Ben Folds Five Rock the Showbox on February 4
In general we tend not to write previews of sold out shows. Given that tickets have already gone, it often seems pointless, unnecessary – and downright cruel. There’s no fun in reading about all the amazing things you’ll be missing.
Occasionally we make exceptions, however. The Ben Folds Five show at the Showbox at the Market on February 4 is one of them. Quite simply, this is a must-see show. Yes, it’s already sold out. Yes, the chances of you finding a ticket anywhere are ridiculously slim. But this is one show that you should beg, steal and borrow to see. And here’s why.
Anyone who’s seen the Ben Folds solo shows in recent years will tell you that he’s the consummate performer. It’s not just that he invariably plays all the hits you want to hear, or that he has far more of those hits than your average piano-playing indie rock star.
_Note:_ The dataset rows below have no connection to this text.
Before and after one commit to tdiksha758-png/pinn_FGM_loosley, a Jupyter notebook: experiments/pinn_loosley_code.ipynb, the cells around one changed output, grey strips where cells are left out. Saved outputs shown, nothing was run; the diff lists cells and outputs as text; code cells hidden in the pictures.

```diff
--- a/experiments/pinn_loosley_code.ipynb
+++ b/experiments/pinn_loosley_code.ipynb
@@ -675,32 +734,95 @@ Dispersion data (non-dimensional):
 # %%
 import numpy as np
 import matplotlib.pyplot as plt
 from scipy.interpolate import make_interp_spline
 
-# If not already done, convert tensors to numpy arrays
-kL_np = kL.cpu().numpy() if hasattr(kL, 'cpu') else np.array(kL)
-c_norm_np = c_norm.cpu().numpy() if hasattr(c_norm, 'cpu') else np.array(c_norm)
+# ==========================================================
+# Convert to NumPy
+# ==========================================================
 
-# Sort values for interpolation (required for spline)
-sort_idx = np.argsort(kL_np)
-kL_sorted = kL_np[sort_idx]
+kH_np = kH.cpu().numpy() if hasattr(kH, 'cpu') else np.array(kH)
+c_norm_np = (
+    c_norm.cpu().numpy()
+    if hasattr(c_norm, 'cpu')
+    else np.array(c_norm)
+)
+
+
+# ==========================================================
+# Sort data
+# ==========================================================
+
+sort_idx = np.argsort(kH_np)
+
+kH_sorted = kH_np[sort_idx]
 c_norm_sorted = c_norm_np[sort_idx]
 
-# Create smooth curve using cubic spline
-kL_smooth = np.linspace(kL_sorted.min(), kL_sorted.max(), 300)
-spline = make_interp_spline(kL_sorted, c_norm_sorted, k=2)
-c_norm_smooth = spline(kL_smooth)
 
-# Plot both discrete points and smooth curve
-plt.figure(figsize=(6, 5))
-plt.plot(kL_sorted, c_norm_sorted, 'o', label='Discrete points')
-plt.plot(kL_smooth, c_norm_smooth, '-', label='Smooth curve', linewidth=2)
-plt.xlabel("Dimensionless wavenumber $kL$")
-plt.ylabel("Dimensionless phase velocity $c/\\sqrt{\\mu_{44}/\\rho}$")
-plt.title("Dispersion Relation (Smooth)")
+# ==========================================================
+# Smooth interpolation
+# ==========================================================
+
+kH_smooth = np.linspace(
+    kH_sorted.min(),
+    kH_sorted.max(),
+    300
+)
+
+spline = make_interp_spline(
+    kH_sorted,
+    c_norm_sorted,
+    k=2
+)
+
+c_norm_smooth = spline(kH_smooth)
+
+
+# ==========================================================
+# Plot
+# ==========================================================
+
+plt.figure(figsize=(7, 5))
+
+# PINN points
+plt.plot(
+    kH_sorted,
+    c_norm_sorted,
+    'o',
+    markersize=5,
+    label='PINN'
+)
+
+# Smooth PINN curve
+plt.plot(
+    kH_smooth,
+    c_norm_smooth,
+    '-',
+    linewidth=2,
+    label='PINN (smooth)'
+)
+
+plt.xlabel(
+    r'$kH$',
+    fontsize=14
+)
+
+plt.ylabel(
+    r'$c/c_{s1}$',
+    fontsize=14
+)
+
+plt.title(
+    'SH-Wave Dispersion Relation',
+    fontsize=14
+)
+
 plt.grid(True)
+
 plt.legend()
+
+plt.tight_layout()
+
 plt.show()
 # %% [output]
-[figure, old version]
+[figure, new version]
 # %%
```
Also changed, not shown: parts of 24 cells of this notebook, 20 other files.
It’s not even that those songs truly soar when played live, proving once again that recorded music is no substitute for the real thing. Those are all good reasons. But they’re not what makes Ben Folds truly special. For that, you simply have to watch him on stage, entrancing the audience with every note, segueing between songs with effortlessly witty banter. Folds is an entertainer, plain and simple. From the personal subject matter of some of his songs to his unconventional musical arrangements, he’s a true original.
If you’re still not convinced, there are two other great reasons to do everything you can to be at the Showbox on February 4. The first is the size of the venue itself – this is a small, intimate show by Folds’ usual standards. Unless you happen to live opposite his studio, you won’t have seen him this up close and personal in a long while. The second is the return of Robert Sledge and Darren Jessee, the remaining two members of Ben Folds Five (and yes, there are only three of them – write that one up to Folds’ adolescent sense of humor). While the trio have still occasionally played together, they haven’t toured since the band split in 2000, and their new album The Sound of the Life of the Mind is a joyous treat. Who knows when they might tour again. Consider this a once-in-a-lifetime opportunity.
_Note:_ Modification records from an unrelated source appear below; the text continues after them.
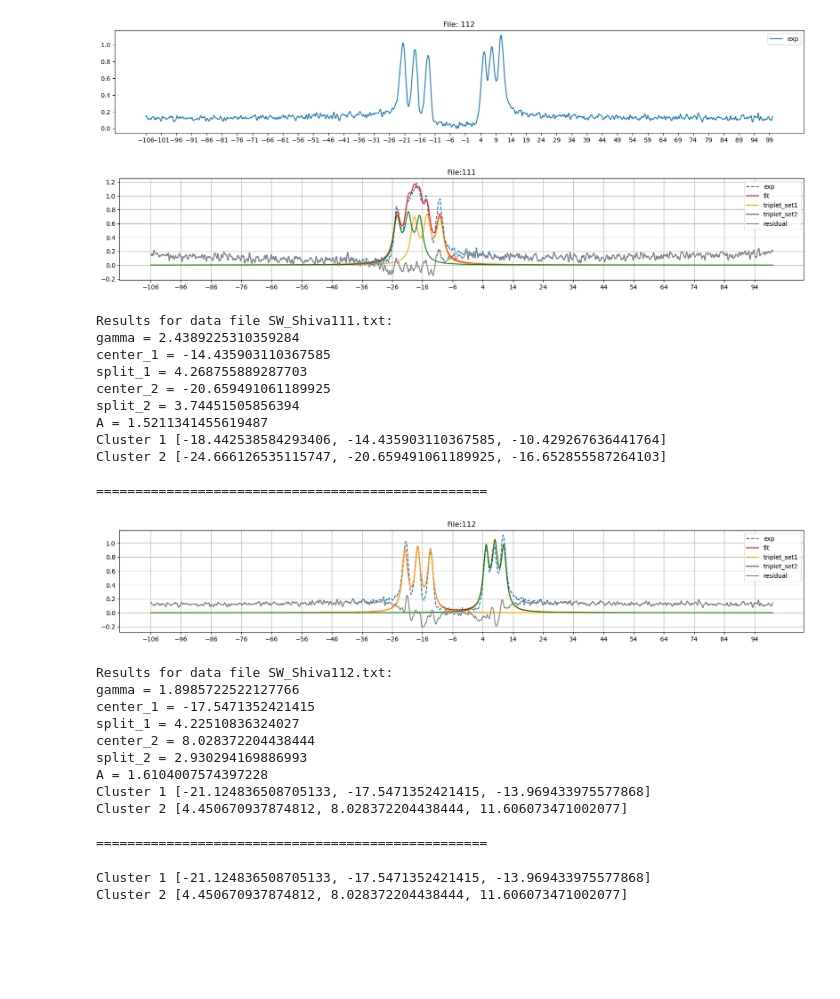
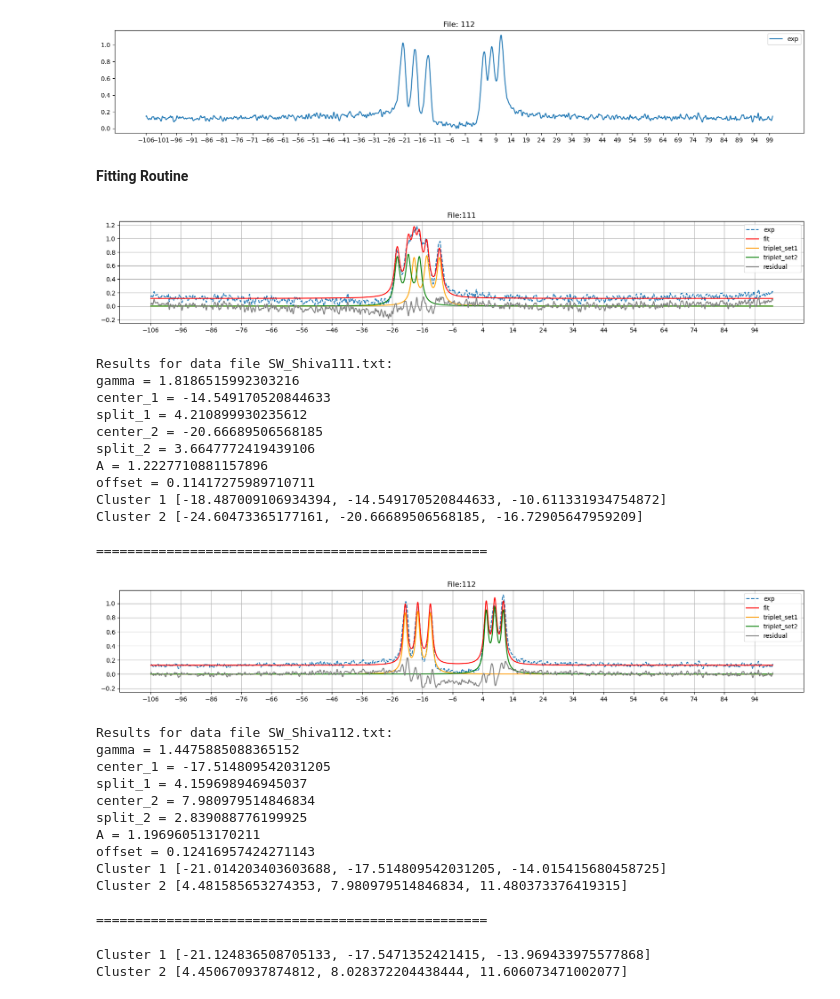
Before and after one commit to AstrobioShiva/Script_project, a Jupyter notebook: NMR_analysis/visualize_peaks.ipynb, the cells around one changed output. Drawn from its saved outputs; the diff is of its cells as text; code cells hidden in the pictures; blank space fills up the shorter version.

```diff
--- a/NMR_analysis/visualize_peaks.ipynb
+++ b/NMR_analysis/visualize_peaks.ipynb
@@ -13,8 +13,8 @@ def lorentz(x, gamma, x0, A): #define lorentz fnc for single peak
 def lorentz_multi(x, gamma, center, split, A): #define fnc for three peaks
     return lorentz(x, gamma, center - split, A) + lorentz(x, gamma, center, A) + lorentz(x, gamma, center + split, A)
 
-def lorentz_cluster(x, gamma, center_1, split_1, center_2, split_2, A): #define fnc for cluster of six peaks
-    return lorentz_multi(x, gamma, center_1, split_1, A) + lorentz_multi(x, gamma, center_2, split_2, A)
+def lorentz_cluster(x, gamma, center_1, split_1, center_2, split_2, A, offset): #define fnc for cluster of six peaks
+    return lorentz_multi(x, gamma, center_1, split_1, A) + lorentz_multi(x, gamma, center_2, split_2, A) + offset
 # %% [markdown]
 **Plot variables**
 # %%
@@ -47,6 +47,8 @@ for numb in range(file_start, file_end+1):
 # %% [output]
 [figure]
 [figure]
+# %% [markdown]
+**Fitting Routine**
 # %%
 #****************provide information of nucleus*********************************
 s = 3/2 #spin of nuclei
@@ -55,8 +57,8 @@ peaks = int(2*s)
 
 #****************provide initial values*****************************************
 initializer_list = [
-    {'gamma': 1, 'center_1': -20, 'split_1': 2, 'center_2': -20, 'split_2': 2, 'A': 1},
-    {'gamma': 1, 'center_1': -20, 'split_1': 2, 'center_2': 10, 'split_2' : 2, 'A': 1}
+    {'gamma': 1, 'center_1': -20, 'split_1': 2, 'center_2': -20, 'split_2': 2, 'A': 1, 'offset': 0.18},
+    {'gamma': 1, 'center_1': -15, 'split_1': 2, 'center_2': 10, 'split_2' : 2, 'A': 1, 'offset': 0.18}
     ]
 
 for numb, initial_values in zip(range(file_start, file_end+1), initializer_list):
@@ -111,52 +113,54 @@ for numb, initial_values in zip(range(file_start, file_end+1), initializer_list)
 
     for id, (a,i) in enumerate(parameter):
         peak_array = []
         for j in range(-peaks+2, peaks-1):
             key = f"result{id + 1}_{j}"
             result = a + j * i
             peak_array.append(result)
         peak_arrays[id] = peak_array
         print(f"Cluster {id + 1}", peak_array)
 
     # Creating a dictionary for the current row
     row_dict = {'file': numb}
     for id, peak_array in enumerate(peak_arrays):
         row_dict[f"Cluster{id + 1}"] = peak_array
 
     # Appending the current row to the list
     rows_to_write.append(row_dict)
     with open (path+out_file_name, 'a') as csvfile:
         fieldnames = ['file', 'Cluster1', 'Cluster2']
         writer = csv.DictWriter(csvfile, fieldnames=fieldnames)
 
         # Writing the headers only if the file is empty
         if csvfile.tell() == 0:
             writer.writeheader()
         writer.writerows(rows_to_write)
     print("\n" + "=" * 50)
 # %% [output]
-[figure, old version]
+[figure, new version]
 Results for data file SW_Shiva111.txt:
-gamma = 2.4389225310359284
-center_1 = -14.435903110367585
-split_1 = 4.268755889287703
-center_2 = -20.659491061189925
-split_2 = 3.74451505856394
-A = 1.5211341455619487
-Cluster 1 [-18.442538584293406, -14.435903110367585, -10.429267636441764]
-Cluster 2 [-24.666126535115747, -20.659491061189925, -16.652855587264103]
+gamma = 1.8186515992303216
+center_1 = -14.549170520844633
+split_1 = 4.210899930235612
+center_2 = -20.66689506568185
+split_2 = 3.6647772419439106
+A = 1.2227710881157896
+offset = 0.11417275989710711
+Cluster 1 [-18.487009106934394, -14.549170520844633, -10.611331934754872]
+Cluster 2 [-24.60473365177161, -20.66689506568185, -16.72905647959209]
 
 ==================================================
-[figure, old version]
+[figure, new version]
 Results for data file SW_Shiva112.txt:
-gamma = 1.8985722522127766
-center_1 = -17.5471352421415
-split_1 = 4.22510836324027
-center_2 = 8.028372204438444
-split_2 = 2.930294169886993
-A = 1.6104007574397228
-Cluster 1 [-21.124836508705133, -17.5471352421415, -13.969433975577868]
-Cluster 2 [4.450670937874812, 8.028372204438444, 11.606073471002077]
+gamma = 1.4475885088365152
+center_1 = -17.514809542031205
+split_1 = 4.159698946945037
+center_2 = 7.980979514846834
+split_2 = 2.839088776199925
+A = 1.196960513170211
+offset = 0.12416957424271143
+Cluster 1 [-21.014203403603688, -17.514809542031205, -14.015415680458725]
+Cluster 2 [4.481585653274353, 7.980979514846834, 11.480373376419315]
 
 ==================================================
 # %%
```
Of course, if they don’t play ‘Brick’ then everyone will be walking out of the Showbox fuming with disappointment. But I’m sure they know better than than. In Folds we trust.